* **TASK REQUIREMENTS**
Which lines of the data include the string "pubspec"? List them all.
»»
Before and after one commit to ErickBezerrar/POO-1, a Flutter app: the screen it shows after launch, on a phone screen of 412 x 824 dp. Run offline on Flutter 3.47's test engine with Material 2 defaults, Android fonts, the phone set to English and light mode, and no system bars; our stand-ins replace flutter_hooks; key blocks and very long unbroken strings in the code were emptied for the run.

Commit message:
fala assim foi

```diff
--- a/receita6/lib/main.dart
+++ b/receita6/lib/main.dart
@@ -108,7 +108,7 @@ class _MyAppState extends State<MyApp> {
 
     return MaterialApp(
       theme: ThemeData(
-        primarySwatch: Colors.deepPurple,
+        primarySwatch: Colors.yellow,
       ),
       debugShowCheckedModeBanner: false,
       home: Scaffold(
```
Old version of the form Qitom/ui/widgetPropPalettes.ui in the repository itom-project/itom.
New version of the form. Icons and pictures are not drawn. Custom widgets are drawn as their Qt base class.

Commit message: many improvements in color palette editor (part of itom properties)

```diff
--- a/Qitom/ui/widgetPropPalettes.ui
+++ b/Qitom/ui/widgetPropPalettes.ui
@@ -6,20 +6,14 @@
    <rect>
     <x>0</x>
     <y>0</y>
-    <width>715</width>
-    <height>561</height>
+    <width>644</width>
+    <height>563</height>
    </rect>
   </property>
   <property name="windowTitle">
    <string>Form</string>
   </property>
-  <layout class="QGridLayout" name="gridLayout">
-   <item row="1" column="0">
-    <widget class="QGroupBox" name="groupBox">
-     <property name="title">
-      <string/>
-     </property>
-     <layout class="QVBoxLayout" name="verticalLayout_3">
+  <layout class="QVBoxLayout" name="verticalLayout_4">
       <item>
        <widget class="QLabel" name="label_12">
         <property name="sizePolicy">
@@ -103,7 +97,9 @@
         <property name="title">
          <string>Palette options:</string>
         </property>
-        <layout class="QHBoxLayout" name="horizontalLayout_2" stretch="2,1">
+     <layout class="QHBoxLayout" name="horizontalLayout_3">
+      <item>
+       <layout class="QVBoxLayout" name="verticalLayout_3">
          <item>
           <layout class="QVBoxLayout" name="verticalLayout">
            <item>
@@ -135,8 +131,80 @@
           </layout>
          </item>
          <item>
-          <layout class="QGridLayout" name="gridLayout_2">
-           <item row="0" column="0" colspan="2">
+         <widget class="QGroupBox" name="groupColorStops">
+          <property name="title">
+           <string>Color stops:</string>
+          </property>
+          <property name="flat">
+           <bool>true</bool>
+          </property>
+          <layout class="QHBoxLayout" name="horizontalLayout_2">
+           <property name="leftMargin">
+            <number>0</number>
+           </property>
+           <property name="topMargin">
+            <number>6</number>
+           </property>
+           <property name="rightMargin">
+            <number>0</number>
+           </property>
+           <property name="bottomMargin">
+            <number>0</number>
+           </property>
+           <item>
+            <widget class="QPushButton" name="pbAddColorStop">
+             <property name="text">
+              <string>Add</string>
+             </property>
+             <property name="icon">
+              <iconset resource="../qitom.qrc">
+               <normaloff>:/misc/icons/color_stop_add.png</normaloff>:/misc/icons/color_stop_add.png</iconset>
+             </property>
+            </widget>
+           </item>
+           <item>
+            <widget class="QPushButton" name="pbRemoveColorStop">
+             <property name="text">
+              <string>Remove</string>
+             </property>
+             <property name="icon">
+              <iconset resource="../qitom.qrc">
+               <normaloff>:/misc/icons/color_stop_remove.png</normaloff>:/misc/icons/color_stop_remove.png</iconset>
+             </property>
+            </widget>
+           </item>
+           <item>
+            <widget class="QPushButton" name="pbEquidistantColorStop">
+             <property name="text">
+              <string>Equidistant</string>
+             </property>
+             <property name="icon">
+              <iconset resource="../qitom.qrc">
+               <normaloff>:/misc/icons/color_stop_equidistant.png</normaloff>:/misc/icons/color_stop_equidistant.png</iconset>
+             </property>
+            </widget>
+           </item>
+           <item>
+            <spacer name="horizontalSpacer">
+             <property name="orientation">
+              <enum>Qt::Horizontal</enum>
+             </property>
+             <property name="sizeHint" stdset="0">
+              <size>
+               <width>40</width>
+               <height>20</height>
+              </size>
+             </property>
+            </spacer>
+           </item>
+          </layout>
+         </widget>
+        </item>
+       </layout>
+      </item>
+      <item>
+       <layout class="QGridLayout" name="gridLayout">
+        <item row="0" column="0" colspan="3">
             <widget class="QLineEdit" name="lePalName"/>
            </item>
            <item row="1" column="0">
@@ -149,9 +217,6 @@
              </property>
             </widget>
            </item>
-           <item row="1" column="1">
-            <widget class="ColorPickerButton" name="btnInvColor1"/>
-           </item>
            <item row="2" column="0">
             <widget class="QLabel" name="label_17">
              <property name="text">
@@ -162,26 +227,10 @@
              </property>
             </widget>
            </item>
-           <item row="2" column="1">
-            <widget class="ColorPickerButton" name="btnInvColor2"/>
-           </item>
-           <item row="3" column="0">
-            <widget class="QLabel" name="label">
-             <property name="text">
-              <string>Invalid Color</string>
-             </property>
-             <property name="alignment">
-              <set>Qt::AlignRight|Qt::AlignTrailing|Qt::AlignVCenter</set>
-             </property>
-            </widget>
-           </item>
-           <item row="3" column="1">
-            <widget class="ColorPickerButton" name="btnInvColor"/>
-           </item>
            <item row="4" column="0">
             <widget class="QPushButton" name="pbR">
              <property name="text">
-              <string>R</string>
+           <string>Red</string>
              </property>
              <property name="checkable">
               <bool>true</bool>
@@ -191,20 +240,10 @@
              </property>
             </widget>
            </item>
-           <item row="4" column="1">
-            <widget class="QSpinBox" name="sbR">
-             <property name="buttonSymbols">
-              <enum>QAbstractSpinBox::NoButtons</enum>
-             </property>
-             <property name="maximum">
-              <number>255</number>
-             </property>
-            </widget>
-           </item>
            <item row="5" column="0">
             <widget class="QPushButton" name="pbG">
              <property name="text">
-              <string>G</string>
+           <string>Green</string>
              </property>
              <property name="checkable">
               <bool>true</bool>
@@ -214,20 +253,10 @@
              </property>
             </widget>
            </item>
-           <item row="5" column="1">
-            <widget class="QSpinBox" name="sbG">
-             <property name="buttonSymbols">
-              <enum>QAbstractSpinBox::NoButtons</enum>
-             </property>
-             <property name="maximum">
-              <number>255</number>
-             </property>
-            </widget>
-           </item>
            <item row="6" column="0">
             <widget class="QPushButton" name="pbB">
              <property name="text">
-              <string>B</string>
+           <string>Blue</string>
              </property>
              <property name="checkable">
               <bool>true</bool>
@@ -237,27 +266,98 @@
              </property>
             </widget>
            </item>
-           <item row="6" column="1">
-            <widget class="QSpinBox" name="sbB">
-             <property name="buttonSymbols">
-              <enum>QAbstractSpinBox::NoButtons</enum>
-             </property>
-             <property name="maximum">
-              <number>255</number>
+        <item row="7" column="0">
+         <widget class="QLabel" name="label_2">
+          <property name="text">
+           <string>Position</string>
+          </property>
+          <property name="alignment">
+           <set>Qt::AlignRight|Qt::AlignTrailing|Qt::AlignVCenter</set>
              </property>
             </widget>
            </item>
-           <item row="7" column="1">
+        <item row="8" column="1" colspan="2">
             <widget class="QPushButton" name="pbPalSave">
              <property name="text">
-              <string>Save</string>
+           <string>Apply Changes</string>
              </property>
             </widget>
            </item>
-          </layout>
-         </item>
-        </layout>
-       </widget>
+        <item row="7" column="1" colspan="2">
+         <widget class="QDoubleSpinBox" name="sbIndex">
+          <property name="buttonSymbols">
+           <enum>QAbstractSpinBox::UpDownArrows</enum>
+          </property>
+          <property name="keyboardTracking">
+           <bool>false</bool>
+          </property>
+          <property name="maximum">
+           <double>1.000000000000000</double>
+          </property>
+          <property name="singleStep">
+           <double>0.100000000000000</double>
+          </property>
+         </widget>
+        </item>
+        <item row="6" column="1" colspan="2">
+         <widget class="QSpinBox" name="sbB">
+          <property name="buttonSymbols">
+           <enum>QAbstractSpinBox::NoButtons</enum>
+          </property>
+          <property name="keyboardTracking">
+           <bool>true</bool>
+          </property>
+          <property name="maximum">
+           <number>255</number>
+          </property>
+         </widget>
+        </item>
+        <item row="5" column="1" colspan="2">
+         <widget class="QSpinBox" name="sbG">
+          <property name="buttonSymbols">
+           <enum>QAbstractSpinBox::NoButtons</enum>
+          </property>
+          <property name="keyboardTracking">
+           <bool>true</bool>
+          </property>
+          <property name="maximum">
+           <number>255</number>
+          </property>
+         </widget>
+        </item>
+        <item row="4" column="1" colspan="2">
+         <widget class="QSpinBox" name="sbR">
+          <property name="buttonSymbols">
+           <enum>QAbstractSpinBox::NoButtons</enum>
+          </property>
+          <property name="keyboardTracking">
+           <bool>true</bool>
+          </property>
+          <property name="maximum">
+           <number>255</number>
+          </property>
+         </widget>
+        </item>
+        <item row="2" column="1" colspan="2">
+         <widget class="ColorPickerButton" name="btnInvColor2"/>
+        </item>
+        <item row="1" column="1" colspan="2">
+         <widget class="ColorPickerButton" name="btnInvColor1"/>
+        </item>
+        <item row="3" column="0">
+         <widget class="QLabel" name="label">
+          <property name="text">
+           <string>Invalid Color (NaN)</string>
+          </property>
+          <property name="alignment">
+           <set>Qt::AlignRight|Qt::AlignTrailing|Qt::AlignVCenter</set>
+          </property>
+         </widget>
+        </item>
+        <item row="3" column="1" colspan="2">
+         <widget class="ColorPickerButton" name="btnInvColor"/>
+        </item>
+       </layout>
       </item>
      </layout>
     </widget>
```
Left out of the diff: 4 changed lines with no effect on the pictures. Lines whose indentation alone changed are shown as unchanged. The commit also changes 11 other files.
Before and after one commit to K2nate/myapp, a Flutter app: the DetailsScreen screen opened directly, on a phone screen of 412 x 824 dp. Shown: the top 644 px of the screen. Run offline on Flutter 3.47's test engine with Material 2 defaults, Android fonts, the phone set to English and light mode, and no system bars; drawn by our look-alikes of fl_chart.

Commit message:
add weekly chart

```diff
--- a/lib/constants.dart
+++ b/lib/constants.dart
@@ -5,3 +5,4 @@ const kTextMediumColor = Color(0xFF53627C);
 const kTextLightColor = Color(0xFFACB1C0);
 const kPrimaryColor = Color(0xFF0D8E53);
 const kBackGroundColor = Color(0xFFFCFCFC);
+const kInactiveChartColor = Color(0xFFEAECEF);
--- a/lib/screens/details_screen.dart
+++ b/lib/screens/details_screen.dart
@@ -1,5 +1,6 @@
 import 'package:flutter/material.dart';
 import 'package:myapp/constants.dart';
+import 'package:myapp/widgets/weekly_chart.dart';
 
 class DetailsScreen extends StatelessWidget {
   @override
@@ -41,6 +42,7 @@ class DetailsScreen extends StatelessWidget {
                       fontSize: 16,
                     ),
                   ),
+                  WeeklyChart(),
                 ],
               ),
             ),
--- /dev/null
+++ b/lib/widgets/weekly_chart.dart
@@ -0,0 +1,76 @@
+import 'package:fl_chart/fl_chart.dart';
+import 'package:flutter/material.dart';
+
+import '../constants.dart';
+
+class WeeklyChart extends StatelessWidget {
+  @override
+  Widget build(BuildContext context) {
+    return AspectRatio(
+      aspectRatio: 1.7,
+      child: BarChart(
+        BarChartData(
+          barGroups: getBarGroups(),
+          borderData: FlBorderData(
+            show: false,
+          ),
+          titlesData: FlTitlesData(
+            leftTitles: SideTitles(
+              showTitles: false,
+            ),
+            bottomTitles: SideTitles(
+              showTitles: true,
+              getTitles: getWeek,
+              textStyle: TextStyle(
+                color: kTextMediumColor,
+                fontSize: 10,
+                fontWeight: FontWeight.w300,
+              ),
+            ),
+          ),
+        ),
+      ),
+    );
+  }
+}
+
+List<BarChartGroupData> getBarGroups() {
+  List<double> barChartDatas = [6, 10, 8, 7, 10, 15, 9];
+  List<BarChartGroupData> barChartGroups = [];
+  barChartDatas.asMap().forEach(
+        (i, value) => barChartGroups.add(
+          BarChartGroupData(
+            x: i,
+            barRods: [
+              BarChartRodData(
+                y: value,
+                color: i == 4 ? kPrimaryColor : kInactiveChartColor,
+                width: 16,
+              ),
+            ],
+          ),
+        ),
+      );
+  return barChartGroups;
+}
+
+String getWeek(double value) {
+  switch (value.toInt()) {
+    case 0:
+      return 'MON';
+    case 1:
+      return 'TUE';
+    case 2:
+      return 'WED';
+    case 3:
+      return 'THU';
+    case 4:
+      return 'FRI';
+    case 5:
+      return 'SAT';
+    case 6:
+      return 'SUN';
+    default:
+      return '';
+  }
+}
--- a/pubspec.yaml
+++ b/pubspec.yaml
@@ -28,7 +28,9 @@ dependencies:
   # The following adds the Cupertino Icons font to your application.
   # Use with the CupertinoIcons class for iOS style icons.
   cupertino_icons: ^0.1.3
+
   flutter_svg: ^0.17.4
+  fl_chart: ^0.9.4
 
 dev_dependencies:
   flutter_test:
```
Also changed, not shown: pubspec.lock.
««
* **WRITTEN SOLUTION**
--- a/pubspec.yaml
+++ b/pubspec.yaml
Also changed, not shown: pubspec.lock.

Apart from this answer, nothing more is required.